There are few moments in life that are special and close to one’s heart. Graduating from college or school sits high on that list. But today’s graduation ceremonies are not the simple affairs they used to be. There are full-fledged extravaganzas with event managers, props and the works. From uniformed gowns, caps, lighting, backdrops to lavish buffets, the ordinary “white sari” graduations have turned cool. Events manager are roped in for innovative ideas like photo props and photo booths. Schools today are ensuring that their students celebrate this event in the best way possible. With graduation time among many, we checked in to find out the cool quotient to today’s ceremonies.
Sapna Rao, the mother of 10th grade student Sakshi Rao who studies at Vidyashilp Academy says, “The pre-final exams were going on, so there was not much preparation from the kids’ side. They did two to three practise sessions on how to walk, and act. The event looked like it was perfectly choreographed. And it conducted in way that it helped the children bond with friends as well. It was a perfect way to say bye to friends they have made in school.” Her daughter Sakshi was thrilled that her cousin’s were able to see her graduate 10th standard, “We were asked to follow a uniform dress code. The girls wore red sarees, while boys donned red kurtas. The best part was when they gave out awards for the student of year. Right after the event, my friends and I clicked a ton of pictures.”
Graduation was an emotional and fun affair for Bradlee Cloney, a student in Bishop Cotton Boys School says, “I just finished my graduation on January 21, which was a combined programme for both 10th and 12th students. Graduation ceremonies at Bishop Cotton Boys are always a grand affair with everything done in style, and to perfection. We had a lot of practice and rehearsals. Our Principal John Zachariah likes everything to be perfect, and he plays an important role in all our school programmes, guiding us. Our chief guest was Dr Salman Khurshid, former cabinet minister of external affairs, who addressed the graduates. There was music, different awards were given away, and a very emotional candle lighting ceremony. The programme concluded with dinner. Experience wise, it was fun as well as emotional, everybody was excited and thrilled to graduate but at the same time, we’re all a bit sad to be leaving a school we studied at for so many years.”
It’s also a party rather than a sober affair for some, or an after party for others. Manasa P Kumar, from an event management company, says, “We do everything from backdrop, decor, sound, lighting, performance, scraps on which the kids can write messages on for each other, and more. Nowadays from what I have seen, it has become more like a party. Schools are extensively trying to make this boring event feel more and more like a party. The selfie craze has driven us to set up photo booths that kids can use to click pictures instantly, and take home as a remembrance.”

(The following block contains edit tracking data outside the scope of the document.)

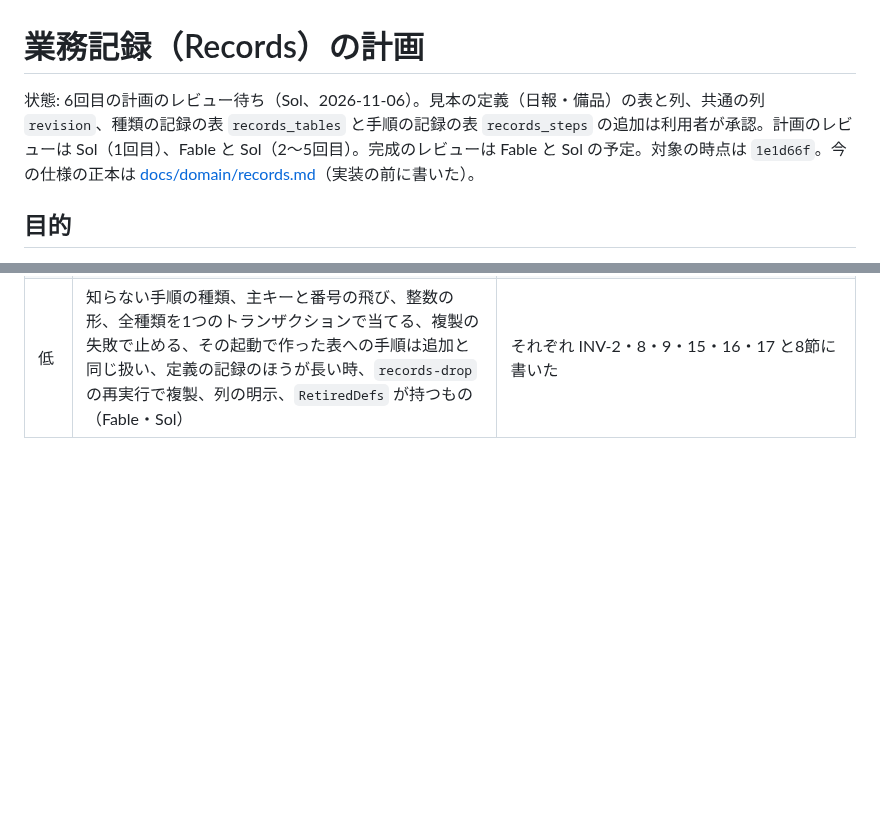
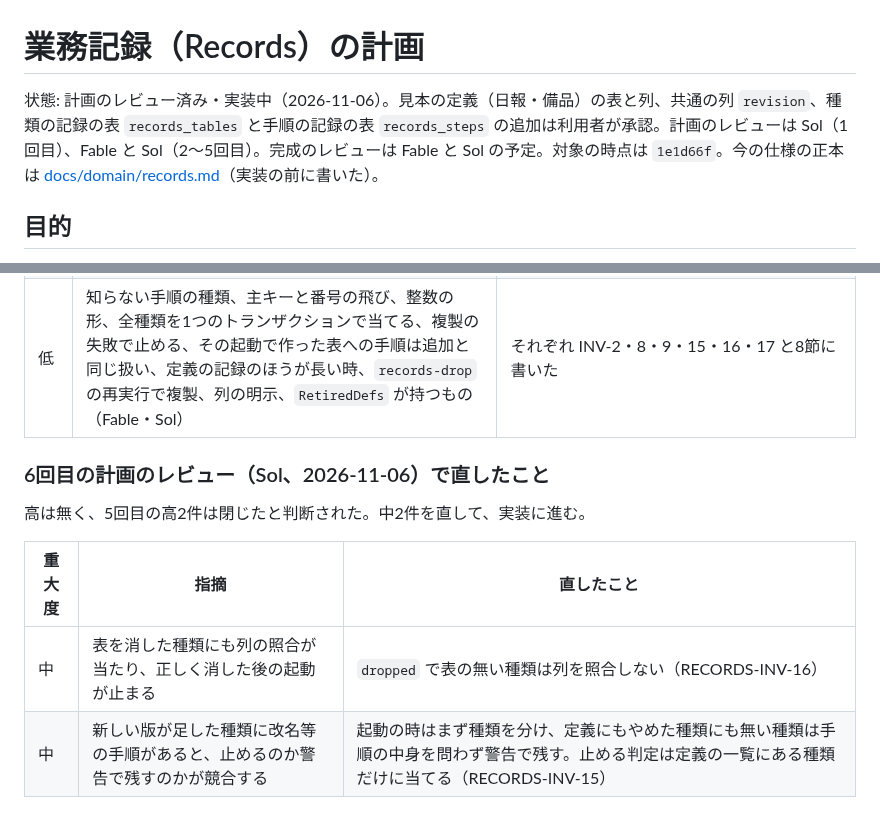
Before and after one commit to hideshi/minimal-web-kit, a Markdown page: docs/plans/records-plan.md, 2 parts joined by grey strips. Rendered like a GitHub page; blank space fills up the shorter version.

Commit message:
docs: 業務記録の6回目の計画のレビューの指摘を直す
Co-Authored-By: Claude Opus 5.5 <noreply@anthropic.com>

```diff
--- a/docs/plans/records-plan.md
+++ b/docs/plans/records-plan.md
@@ -1,6 +1,6 @@
 # 業務記録（Records）の計画
 
-状態: 6回目の計画のレビュー待ち（Sol、2026-11-06）。見本の定義（日報・備品）の表と列、共通の列 `revision`、種類の記録の表 `records_tables` と手順の記録の表 `records_steps` の追加は利用者が承認。計画のレビューは Sol（1回目）、Fable と Sol（2〜5回目）。完成のレビューは Fable と Sol の予定。対象の時点は `1e1d66f`。今の仕様の正本は [docs/domain/records.md](../domain/records.md)（実装の前に書いた）。
+状態: 計画のレビュー済み・実装中（2026-11-06）。見本の定義（日報・備品）の表と列、共通の列 `revision`、種類の記録の表 `records_tables` と手順の記録の表 `records_steps` の追加は利用者が承認。計画のレビューは Sol（1回目）、Fable と Sol（2〜5回目）。完成のレビューは Fable と Sol の予定。対象の時点は `1e1d66f`。今の仕様の正本は [docs/domain/records.md](../domain/records.md)（実装の前に書いた）。
 
 ## 目的
 
@@ -220,3 +220,12 @@ Fable は「高は無く、実装に進んでよい」、Sol は高2件で保留
 | 中 | 前の版で保存すると、新しい版の列の値を消しうる（Sol） | 知っている列だけを名前で書き、行を置き換えない（RECORDS-INV-18） |
 | 中 | 定義の検査に、重複・操作が1つ・決まった値・過不足ない一致が無い（Sol、Fable の低-9） | INV-2 に足した |
 | 低 | 知らない手順の種類、主キーと番号の飛び、整数の形、全種類を1つのトランザクションで当てる、複製の失敗で止める、その起動で作った表への手順は追加と同じ扱い、定義の記録のほうが長い時、`records-drop` の再実行で複製、列の明示、`RetiredDefs` が持つもの（Fable・Sol） | それぞれ INV-2・8・9・15・16・17 と8節に書いた |
+
+### 6回目の計画のレビュー（Sol、2026-11-06）で直したこと
+
+高は無く、5回目の高2件は閉じたと判断された。中2件を直して、実装に進む。
+
+| 重大度 | 指摘 | 直したこと |
+|---|---|---|
+| 中 | 表を消した種類にも列の照合が当たり、正しく消した後の起動が止まる | `dropped` で表の無い種類は列を照合しない（RECORDS-INV-16） |
+| 中 | 新しい版が足した種類に改名等の手順があると、止めるのか警告で残すのかが競合する | 起動の時はまず種類を分け、定義にもやめた種類にも無い種類は手順の中身を問わず警告で残す。止める判定は定義の一覧にある種類だけに当てる（RECORDS-INV-15） |
```
Also changed, not shown: docs/domain/records.md (+2 -2 lines).
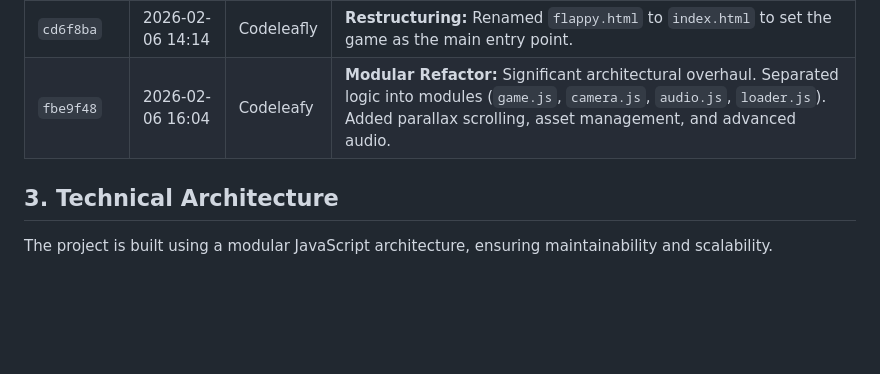
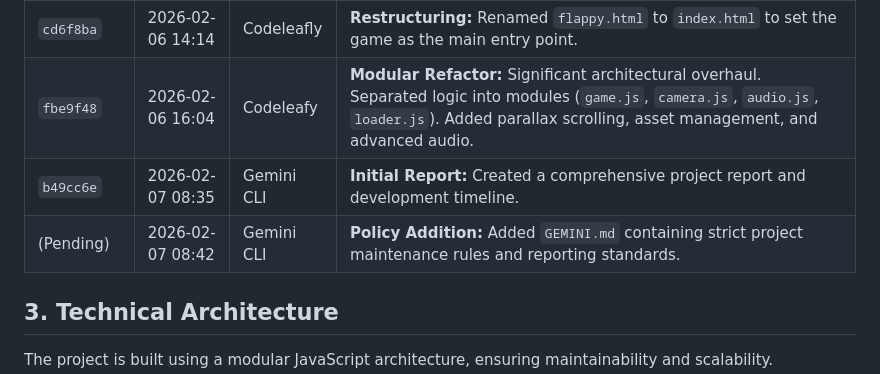
Before and after one commit to Codeleafly/Testofnew, a Markdown page: report.md, the part around the change. Drawn GitHub-style; blank space fills up the shorter version.

Commit message:
Add project maintenance policy and update report

```diff
--- a/report.md
+++ b/report.md
@@ -16,6 +16,8 @@ The development of this project followed a transformative path, pivotting from a
 | `7eb2914` | 2026-02-06 14:13 | Codeleafly | **Cleanup:** Removed legacy `index.html`. |
 | `cd6f8ba` | 2026-02-06 14:14 | Codeleafly | **Restructuring:** Renamed `flappy.html` to `index.html` to set the game as the main entry point. |
 | `fbe9f48` | 2026-02-06 16:04 | Codeleafy | **Modular Refactor:** Significant architectural overhaul. Separated logic into modules (`game.js`, `camera.js`, `audio.js`, `loader.js`). Added parallax scrolling, asset management, and advanced audio. |
+| `b49cc6e` | 2026-02-07 08:35 | Gemini CLI | **Initial Report:** Created a comprehensive project report and development timeline. |
+| (Pending) | 2026-02-07 08:42 | Gemini CLI | **Policy Addition:** Added `GEMINI.md` containing strict project maintenance rules and reporting standards. |
 
 ## 3. Technical Architecture
 The project is built using a modular JavaScript architecture, ensuring maintainability and scalability.
```
Also changed, not shown: GEMINI.md (added, +47 -0 lines).
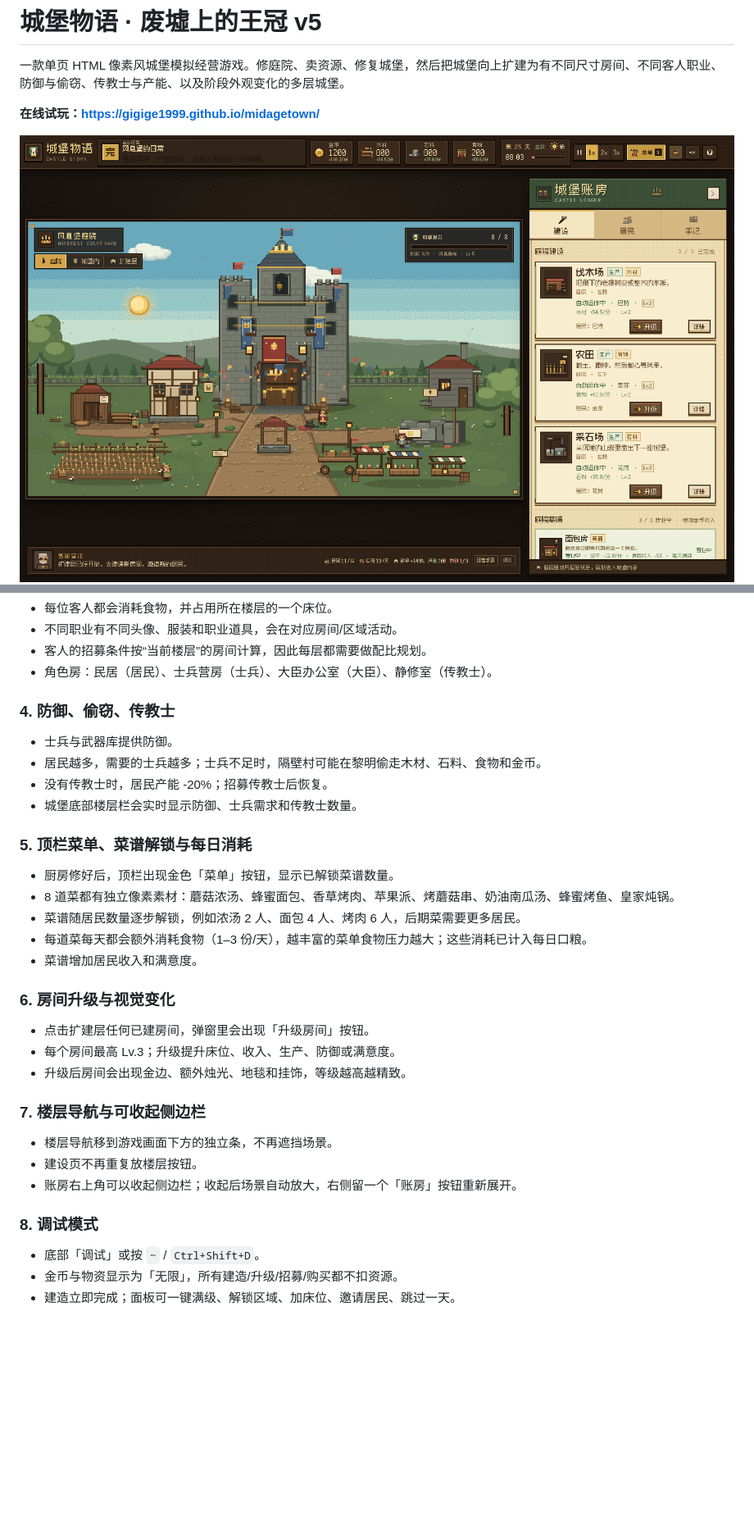
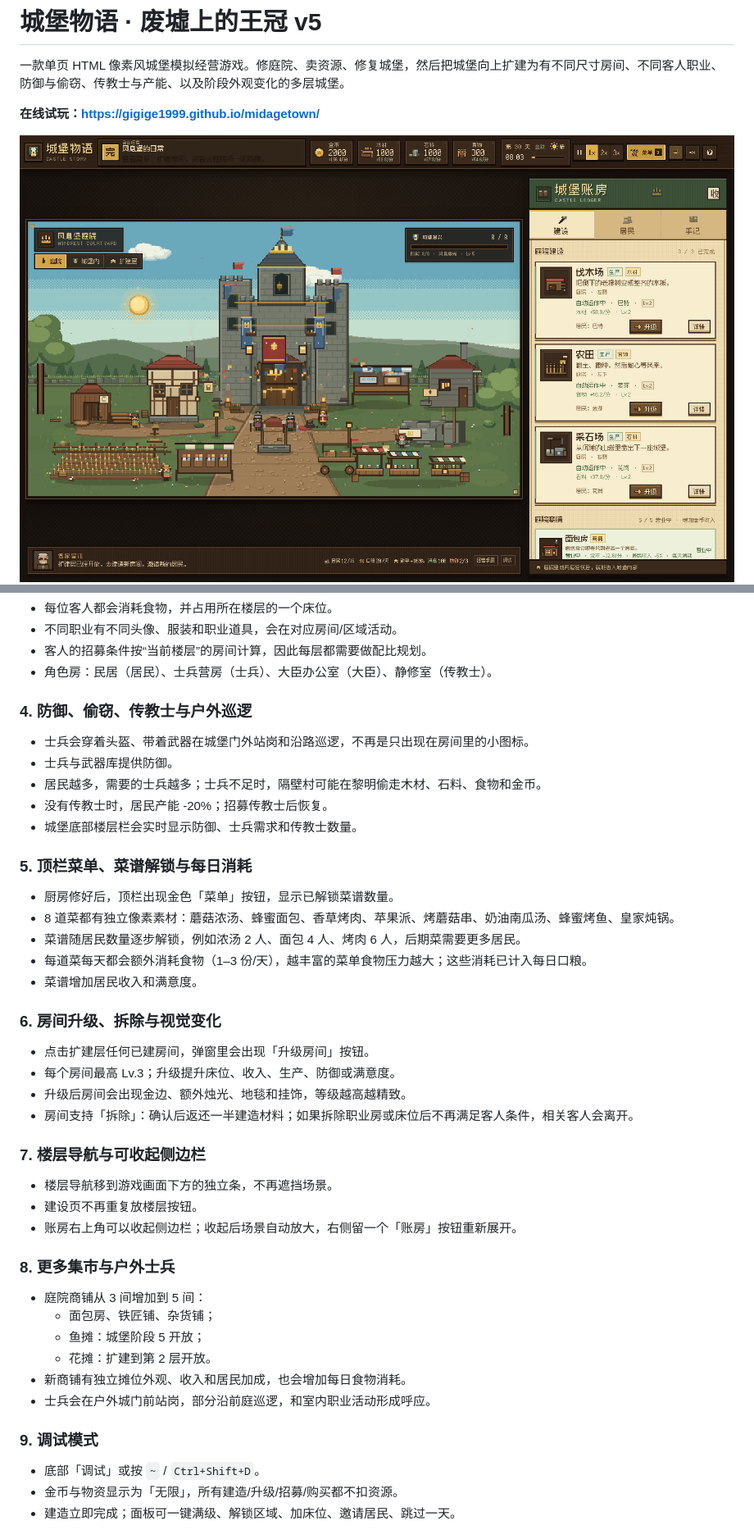
Before and after one commit to gigige1999/midagetown, a Markdown page: README.md, 2 parts joined by grey strips. Shown at 82% size. Drawn GitHub-style; pictures changed too: preview.png; blank space fills up the shorter version.

Commit message:
新增职业专属房、房间拆除、更多集市与户外士兵巡逻

```diff
--- a/README.md
+++ b/README.md
@@ -54,8 +54,9 @@ python3 -m http.server 8765
 - 客人的招募条件按“当前楼层”的房间计算，因此每层都需要做配比规划。
 - 角色房：民居（居民）、士兵营房（士兵）、大臣办公室（大臣）、静修室（传教士）。
 
-### 4. 防御、偷窃、传教士
+### 4. 防御、偷窃、传教士与户外巡逻
 
+- 士兵会穿着头盔、带着武器在城堡门外站岗和沿路巡逻，不再是只出现在房间里的小图标。
 - 士兵与武器库提供防御。
 - 居民越多，需要的士兵越多；士兵不足时，隔壁村可能在黎明偷走木材、石料、食物和金币。
 - 没有传教士时，居民产能 -20%；招募传教士后恢复。
@@ -69,11 +70,12 @@ python3 -m http.server 8765
 - 每道菜每天都会额外消耗食物（1–3 份/天），越丰富的菜单食物压力越大；这些消耗已计入每日口粮。
 - 菜谱增加居民收入和满意度。
 
-### 6. 房间升级与视觉变化
+### 6. 房间升级、拆除与视觉变化
 
 - 点击扩建层任何已建房间，弹窗里会出现「升级房间」按钮。
 - 每个房间最高 Lv.3；升级提升床位、收入、生产、防御或满意度。
 - 升级后房间会出现金边、额外烛光、地毯和挂饰，等级越高越精致。
+- 房间支持「拆除」：确认后返还一半建造材料；如果拆除职业房或床位后不再满足客人条件，相关客人会离开。
 
 ### 7. 楼层导航与可收起侧边栏
 
@@ -81,7 +83,16 @@ python3 -m http.server 8765
 - 建设页不再重复放楼层按钮。
 - 账房右上角可以收起侧边栏；收起后场景自动放大，右侧留一个「账房」按钮重新展开。
 
-### 8. 调试模式
+### 8. 更多集市与户外士兵
+
+- 庭院商铺从 3 间增加到 5 间：
+  - 面包房、铁匠铺、杂货铺；
+  - 鱼摊：城堡阶段 5 开放；
+  - 花摊：扩建到第 2 层开放。
+- 新商铺有独立摊位外观、收入和居民加成，也会增加每日食物消耗。
+- 士兵会在户外城门前站岗，部分沿前庭巡逻，和室内职业活动形成呼应。
+
+### 9. 调试模式
 
 - 底部「调试」或按 `~` / `Ctrl+Shift+D`。
 - 金币与物资显示为「无限」，所有建造/升级/招募/购买都不扣资源。
```
Also changed, not shown: 游戏设计文档.md (+31 -7 lines), 4 other files.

Sangeetha Maben, a teacher in the city feels, “I don’t think much has changed since the actual ceremony is still the same. Earlier students and management took pride in organising themselves, now the whole event is given to outsiders where they decide things. Memories of the event earlier were on photos but now on pen drives! For big schools, those that can afford to do things extravagantly, the concept of having an event management company plan out the entire event is possible. The ceremony is the same, but it is projected very differently by different schools.”